HBR sums it up this way:“The coronavirus epidemic teaches us — once again — that a robust supplier-monitoring system that maps sub-tier dependencies is a basic requirement for today’s supply chain and sourcing professionals.”
3. Let technology work to relieve employees from chasing down suppliers
Monitoring and mapping out an organization’s multi-tier supply chain is heavily aided by technologies that collect data, calculate risk, and streamline communication in real-time. However,trust between suppliers and buyers is critical to obtain in order forcompanies to willingly invest in new technologies and change processes for long-term benefit. Emerging supply chain technologies include crowdsourcing platforms that collect data from a supply chain network in order to produce exceptionally accurate analyses that uncover cracks and help companies boost supply chain resilience in the short and long-term.
Adopting new technologies also increases communication between suppliers and buyers through streamlining all communication in one platform, automating manual follow-up tasks, and visualizing data to understandable insights that drive change.

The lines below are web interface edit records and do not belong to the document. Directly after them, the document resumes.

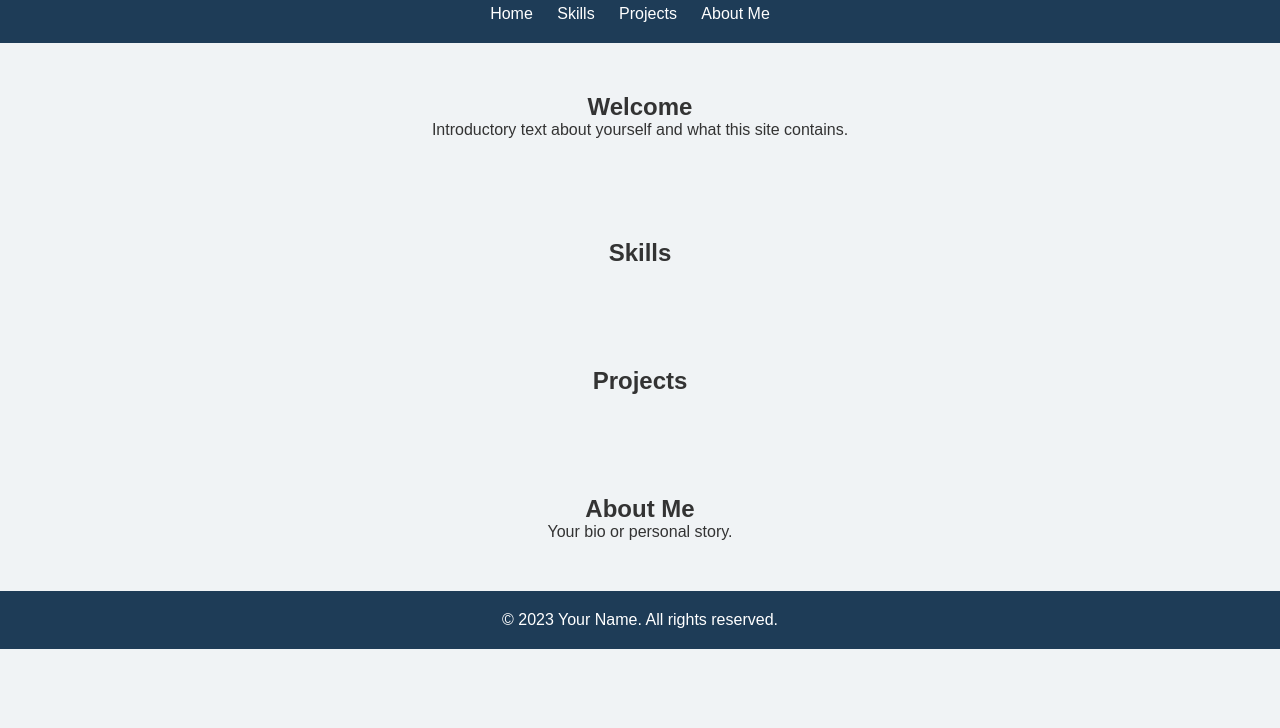
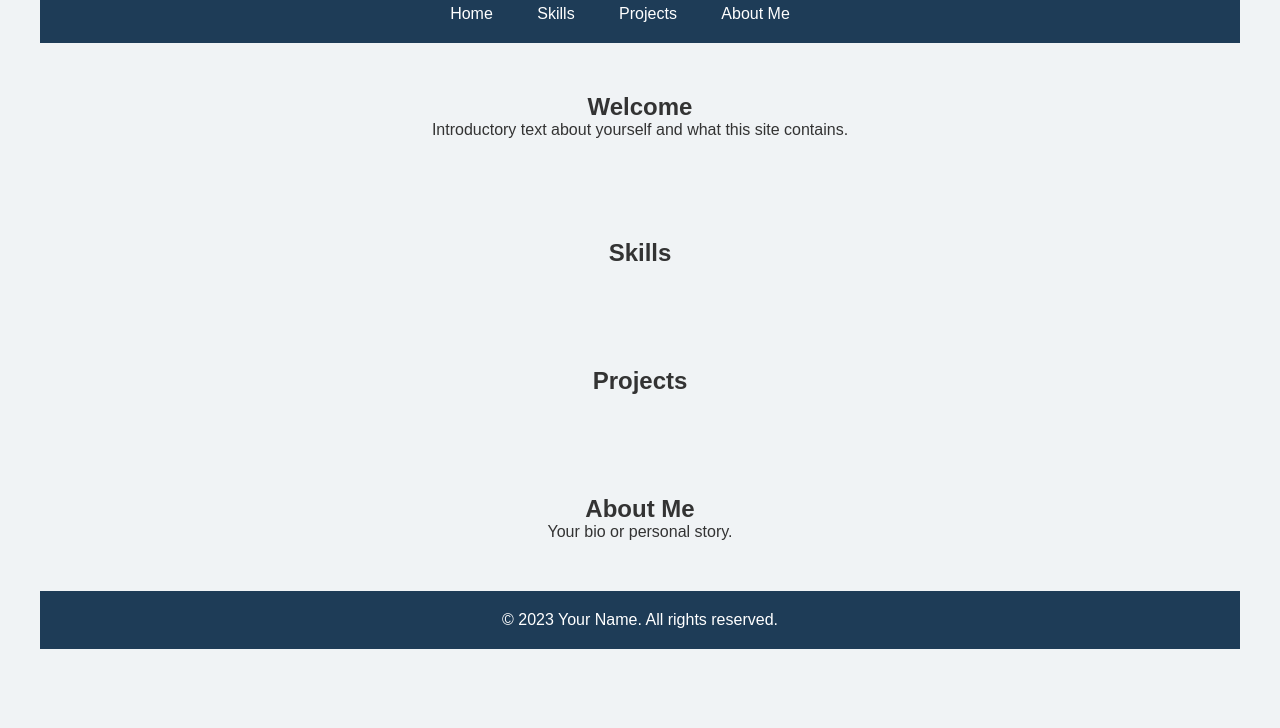
Before and after one commit to matthewpobrien/Website, a plain HTML site: page index.html in a window 1280 px wide. Shown: the part 72-800 px from the top of the page. Drawn offline with Linux system fonts and the light colour scheme.

Commit message:
Update styles.css

```diff
--- a/styles.css
+++ b/styles.css
@@ -51,3 +51,45 @@ footer {
     padding: 20px;
     text-align: center;
 }
+
+/* ... [rest of the CSS code] ... */
+
+/* --- RESPONSIVENESS --- */
+
+/* Tablets (600px and above) */
+@media only screen and (min-width: 600px) {
+    nav ul {
+        padding: 0;
+        text-align: center;
+    }
+
+    nav ul li {
+        display: inline-block;
+        margin-right: 20px;
+    }
+}
+
+/* Small desktops and laptops (768px and above) */
+@media only screen and (min-width: 768px) {
+    body {
+        max-width: 1200px;
+        margin: 0 auto;  /* centers the content if screen is wider than max-width */
+    }
+
+    header, footer {
+        padding-left: 40px;
+        padding-right: 40px;
+    }
+
+    section {
+        padding-left: 40px;
+        padding-right: 40px;
+    }
+}
+
+/* Large desktops (1200px and above) */
+@media only screen and (min-width: 1200px) {
+    nav ul li {
+        margin-right: 40px;
+    }
+}
```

According to The Hackett Group, managing risk digitally with emerging technologies equips companies with thecapacity to act faster to global shortages or supply interruptions and “allows organizations to be better prepared, making their products more available in a crisis. This increases market perception of brand reliability and value, as well as prevents potential stops in production and lost sales.”
When these kinds of technologies are implemented, stakeholders more confidently rely on it to do the work when crisis hits. A system that centralizes communication, takes into consideration the multi-faceted aspects, risks, and opportunities for actors in all tiers of the supply chain creates a common foundation to mitigate risk effectively. Through these technologies, informed decisions can be made quickly and flexibly, and in so doing, reduce the amount of negative impact on every stakeholder when challenges arise.
Building trust between buyers and suppliers improves communication, and thus, transparency. When this trust is built, actors in all tiers behave in the interest of the overall supply chain, which opens up a world of opportunity when business is going well and becomes a strong safety net when unexpected situations occur.
Learn more about multi-tier supply chain transparency in our on-demand webinar below: